Fires are a natural part of human life. We need it for warmth, to cook food, to stop chasing those fast, tricky and tasty critters for food by the humans (and those extra trees and bushes do get in the way of a good spear flying through the air) and just trap them inside a circle of fire, keep the big and dangerous predators away, and later to bring quick rejuvenation to an old plant-filled environment.
In Australia, the situation is no different. Since the days when the first Aborigines migrated to this continent and brought with them the technology of fire, the land has been transformed by fire from a once wet and relatively lushes continent of 100,000 years ago to one of the driest continents in the world today.

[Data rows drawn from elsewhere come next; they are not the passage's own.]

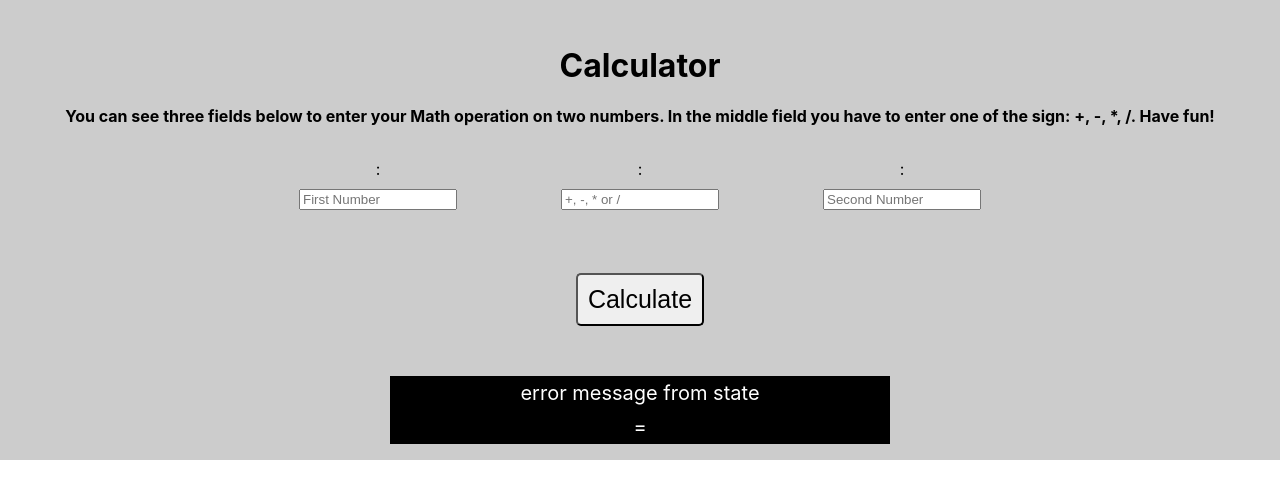
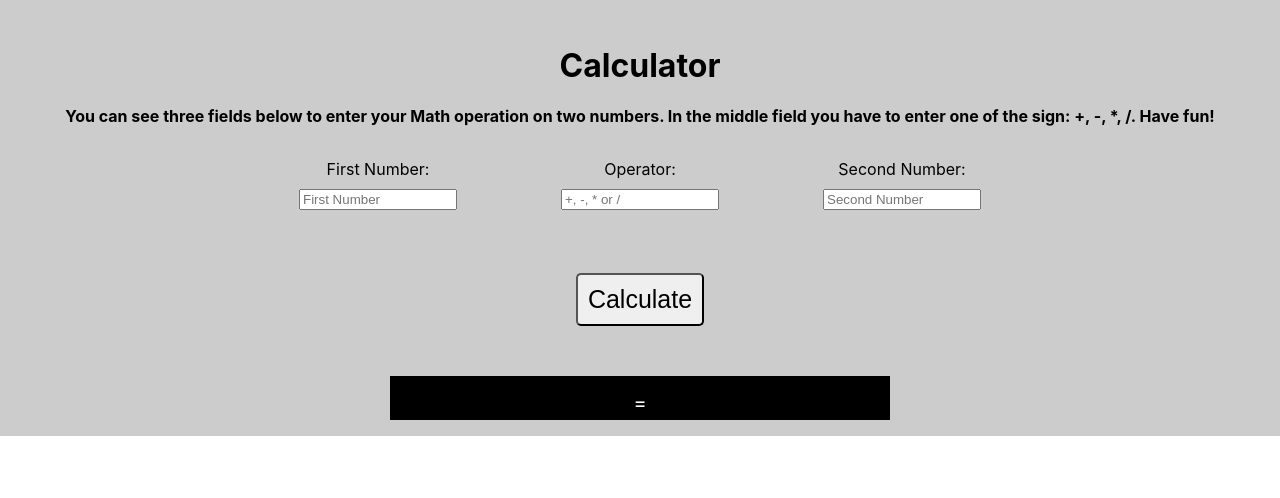
Before and after one commit to argasek/codebrainers-2020-03, a React (Create React App) app: page / in a window 1280 px wide. Shown: the top 498 px of the page. Built offline with nearby package versions, Linux system fonts and the light colour scheme.

Commit message:
Refactoring the code included show the messages in invalid situations. Use reactstrap.

```diff
--- a/src/App.jsx
+++ b/src/App.jsx
@@ -2,22 +2,6 @@ import React from 'react';
 import InputField from "./components/inputField";
 import {Form} from 'reactstrap';
 import './App.css';
-
-
-function onlySign(field) {
-  const signs = ['+', '-', '*', '/', ''];
-  let check = true;
-  for (let i = 0; i < signs.length; i++) {
-    if (field === signs[i]) {
-      check = false;
-      return check;
-    }
-  }
-  if (check) {
-    alert('Enter one of the signs +, -, * or /.');
-    return true;
-  }
-}
 
 
 class App extends React.Component {
@@ -31,22 +15,40 @@ class App extends React.Component {
       operatorValid: '',
       secondNumberValid: '',
       result: '',
-      errorMessage: 'error message from state',
+      errorMessage: '',
     };
   }
 
+  function
+
+  onlySign(field) {
+    const errorMessage = 'Invalid character!';
+    const signs = ['+', '-', '*', '/', ''];
+    let check = true;
+    for (let i = 0; i < signs.length; i++) {
+      if (field === signs[i]) {
+        check = false;
+        return check;
+      }
+    }
+    if (check) {
+      this.setState({errorMessage: errorMessage});
+      return true;
+    }
+  }
+
+
   onlyNumber(field) {
-  if (isNaN(parseFloat(field)) && field !== '') {
-    const errorMessage = 'It\'s not a number!!!';
-    this.setState({[field + 'Valid']: errorMessage});
-    console.log(field, field + 'Valid')
-    return true;
-  }
+    if (isNaN(parseFloat(field)) && field !== '') {
+      const errorMessage = 'It\'s not a number!!!';
+      this.setState({errorMessage: errorMessage});
+      // console.log(field, field + 'Valid')
+      return true;
+    }
   }
 
   notDivideByZero(operationSign, secondValue) {
-    if ((operationSign === '/') && (parseInt(secondValue) === 0))
-    {
+    if ((operationSign === '/') && (parseInt(secondValue) === 0)) {
       const errorMessage = 'Don\'t divide by zero!!!!';
       this.setState({errorMessage: errorMessage});
       return true;
@@ -59,7 +61,7 @@ class App extends React.Component {
 
     // operationSign === '' || firstValue === '' || secondValue === '' ? alert('Complete all fields!') :
     return this.notDivideByZero(operationSign, secondValue) ? false :
-      this.onlyNumber(firstValue) || this.onlyNumber(secondValue) || onlySign(operationSign) ? false :
+      this.onlyNumber(firstValue) || this.onlyNumber(secondValue) || this.onlySign(operationSign) ? false :
         operationSign === '+' ? a + b :
           operationSign === '-' ? a - b :
             operationSign === '*' ? a * b :
@@ -71,15 +73,10 @@ class App extends React.Component {
   }
   // notDivideByZero(this.state.operator, event.target.value);
 
-  changeNumberValue = (event, key) => {
+  changeFieldValue = (event, key) => {
     // this.onlyNumber(event.target.value);
     this.setState({[key]: event.target.value});
   }
-  changeOperatorValue = (event) => {
-    onlySign(event.target.value);
-    this.setState({operator: event.target.value});
-  }
-
 
   render() {
     const {
@@ -109,24 +106,27 @@ class App extends React.Component {
                 <InputField
                   value={firstNumber}
                   id='FirstNumber'
+                  name='First Number'
                   type="text"
-                  onChange={event => this.changeNumberValue(event, 'firstNumber')}
+                  onChange={event => this.changeFieldValue(event, 'firstNumber')}
                   placeholder="First Number"
                   errorMessage={firstNumberValid}
                 />
                 <InputField
                   value={operator}
                   id='Operator'
+                  name='Operator'
                   type="text"
-                  onChange={event => this.changeOperatorValue(event)}
+                  onChange={event => this.changeFieldValue(event, 'operator')}
                   placeholder="+, -, * or / "
                   errorMessage={operatorValid}
                 />
                 <InputField
                   value={secondNumber}
                   id='SecondNumber'
+                  name='Second Number'
                   type="text"
-                  onChange={event => this.changeNumberValue(event, 'secondNumber')}
+                  onChange={event => this.changeFieldValue(event, 'secondNumber')}
                   placeholder="Second Number"
                   errorMessage={secondNumberValid}
                 />
```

Now fire has become an absolute necessity for controlling the excessive build up of dry growth that has the potential to create considerably more dangerous hot fires ready to destroy the next generation of seeds laying dormant underground and so ultimately turn our lands into permanent deserts in a matter of no time. Cool fires are the best way to go at least here in Australia, and creating more cool fires today to keep the dry growth to a manageable level is seen by many experts as an example of how human-induced change can have a positive effect on the natural environment. As for those cumbersome, large megafauna and other interesting animals that once existed in Australia during the wetter early period, they were just too slow to escape the fire and needed to be wiped out in favour of those smaller faster moving or able to hide underground creatures making up our modern Australian biodiversity of wildlife, such as kangaroos, echidnas, and the surprisingly resilient and tough wombat for its size and speed. We are forever indebted to those very early settlers for making this country for what it is today, and in helping to save cities and towns from being burned to a crisp, and in keeping our existing wildlife constantly on their toes.
Although humans have, and will continue to, benefit from fire when clearing the lands for agriculture and in gathering enough animals for food and cooking, not to mention (presumably) the environment by forcing a wide variety of Australian native plants to adapt and even depend on fire for its survival and propagation, fires can have a negative impact on people, especially for those living in rural communities.
As Australia remains one of the driest and most susceptible places on Earth to experience severe fires, it is vitally important to take precautions and develop reasonably effective strategies to minimise the negative impact fires can have on the lives of people and the properties they hold. This is where this free information section comes in handy. We provide you with the essentials in managing and controlling fires wherever you may live. We have included basic information about the factors controlling a fire and what you can do to protect the environment, yourself and others against the threat of a fire.
- ABOUT FIRE
What is fire and how to control it?
- UNDERSTANDING YOUR ENVIRONMENT
How does your environment affect fires?
- PROTECTING YOUR ENVIRONMENT
A check list for protecting the outside of your house
- PROTECTING YOUR ENVIRONMENT
A check list for protecting the inside of your house
- PROTECTING PEOPLE
A check list for protecting yourself and others
Dealing with people and the environment for effective fire management